((
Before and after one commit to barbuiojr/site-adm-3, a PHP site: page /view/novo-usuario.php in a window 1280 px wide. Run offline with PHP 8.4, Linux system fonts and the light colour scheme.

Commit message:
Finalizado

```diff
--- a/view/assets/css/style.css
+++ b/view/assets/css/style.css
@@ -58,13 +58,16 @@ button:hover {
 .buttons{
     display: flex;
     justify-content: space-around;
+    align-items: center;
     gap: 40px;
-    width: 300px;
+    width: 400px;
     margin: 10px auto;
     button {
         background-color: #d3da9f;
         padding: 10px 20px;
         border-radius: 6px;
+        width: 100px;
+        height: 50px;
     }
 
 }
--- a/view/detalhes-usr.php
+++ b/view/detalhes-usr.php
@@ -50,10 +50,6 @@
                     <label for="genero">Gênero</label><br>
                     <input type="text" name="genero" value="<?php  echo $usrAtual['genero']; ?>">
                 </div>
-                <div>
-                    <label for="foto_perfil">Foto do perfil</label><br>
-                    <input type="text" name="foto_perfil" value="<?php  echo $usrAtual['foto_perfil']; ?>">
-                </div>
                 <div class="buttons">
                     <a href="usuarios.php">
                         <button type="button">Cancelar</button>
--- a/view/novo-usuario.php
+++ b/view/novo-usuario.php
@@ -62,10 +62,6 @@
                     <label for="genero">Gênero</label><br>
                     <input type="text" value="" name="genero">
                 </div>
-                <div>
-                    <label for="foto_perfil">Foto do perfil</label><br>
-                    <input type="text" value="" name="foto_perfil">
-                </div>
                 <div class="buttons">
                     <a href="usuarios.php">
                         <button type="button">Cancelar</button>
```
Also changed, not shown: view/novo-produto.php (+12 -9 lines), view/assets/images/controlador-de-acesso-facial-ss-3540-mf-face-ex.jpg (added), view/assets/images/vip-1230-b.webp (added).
))
((
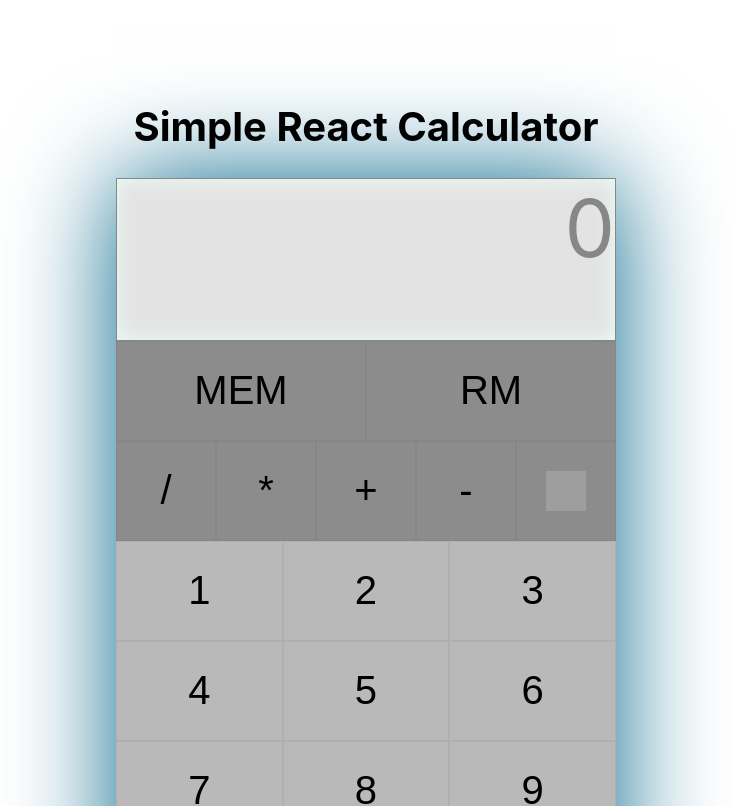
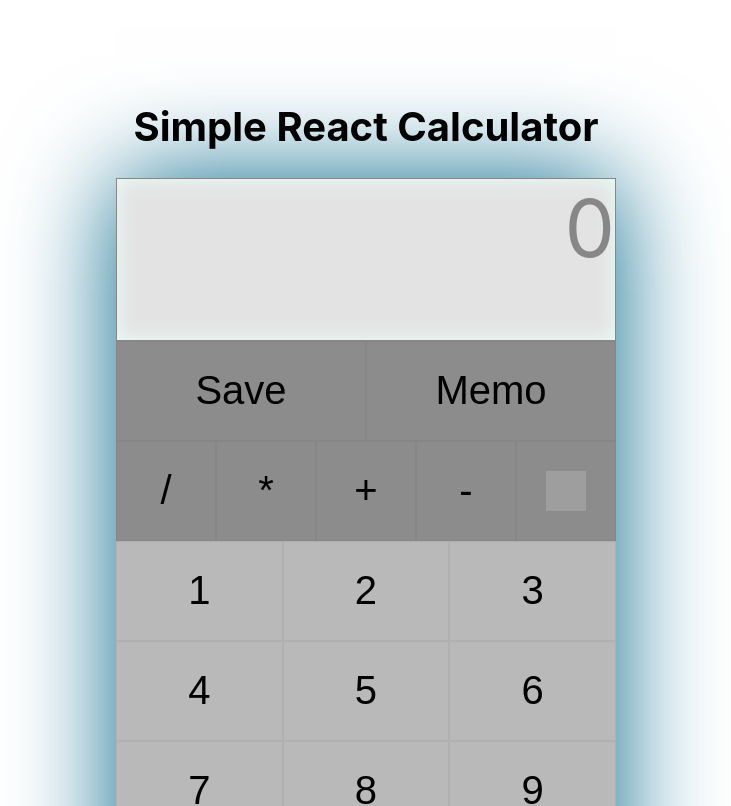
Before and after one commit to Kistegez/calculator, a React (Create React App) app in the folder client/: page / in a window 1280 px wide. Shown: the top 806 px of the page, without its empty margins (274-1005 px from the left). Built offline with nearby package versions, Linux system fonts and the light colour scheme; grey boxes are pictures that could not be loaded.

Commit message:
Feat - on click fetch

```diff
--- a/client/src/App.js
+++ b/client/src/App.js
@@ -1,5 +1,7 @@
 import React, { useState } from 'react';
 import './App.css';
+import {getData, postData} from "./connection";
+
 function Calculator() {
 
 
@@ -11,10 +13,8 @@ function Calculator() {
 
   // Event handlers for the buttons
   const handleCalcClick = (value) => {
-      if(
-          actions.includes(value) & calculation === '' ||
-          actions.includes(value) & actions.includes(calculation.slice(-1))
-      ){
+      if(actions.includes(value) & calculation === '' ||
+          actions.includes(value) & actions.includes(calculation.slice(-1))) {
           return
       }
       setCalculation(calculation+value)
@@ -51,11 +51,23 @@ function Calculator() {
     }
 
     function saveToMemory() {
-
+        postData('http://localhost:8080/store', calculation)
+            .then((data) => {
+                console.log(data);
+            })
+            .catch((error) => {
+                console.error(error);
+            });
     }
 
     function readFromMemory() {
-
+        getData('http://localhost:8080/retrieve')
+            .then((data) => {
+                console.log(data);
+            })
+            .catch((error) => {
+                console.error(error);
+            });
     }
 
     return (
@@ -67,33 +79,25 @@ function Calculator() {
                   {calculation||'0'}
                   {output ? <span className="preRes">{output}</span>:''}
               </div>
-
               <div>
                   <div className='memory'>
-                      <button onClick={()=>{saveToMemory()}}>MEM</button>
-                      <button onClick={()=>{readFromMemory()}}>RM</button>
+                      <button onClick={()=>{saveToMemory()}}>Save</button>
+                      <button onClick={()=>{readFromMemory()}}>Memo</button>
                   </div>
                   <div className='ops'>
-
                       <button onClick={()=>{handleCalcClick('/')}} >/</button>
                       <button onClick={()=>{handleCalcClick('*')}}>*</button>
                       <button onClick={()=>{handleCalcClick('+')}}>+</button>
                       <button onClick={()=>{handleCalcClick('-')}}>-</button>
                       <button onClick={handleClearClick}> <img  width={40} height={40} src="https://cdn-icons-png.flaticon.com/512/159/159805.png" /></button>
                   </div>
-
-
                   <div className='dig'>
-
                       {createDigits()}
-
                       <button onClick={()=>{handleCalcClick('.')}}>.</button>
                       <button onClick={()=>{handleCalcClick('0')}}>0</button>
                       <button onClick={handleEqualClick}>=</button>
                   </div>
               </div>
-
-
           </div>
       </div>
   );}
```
))
Required work: Every line of the listing above that contains "saveToMemory" is to be copied.

Output:
     function saveToMemory() {
-                      <button onClick={()=>{saveToMemory()}}>MEM</button>
+                      <button onClick={()=>{saveToMemory()}}>Save</button>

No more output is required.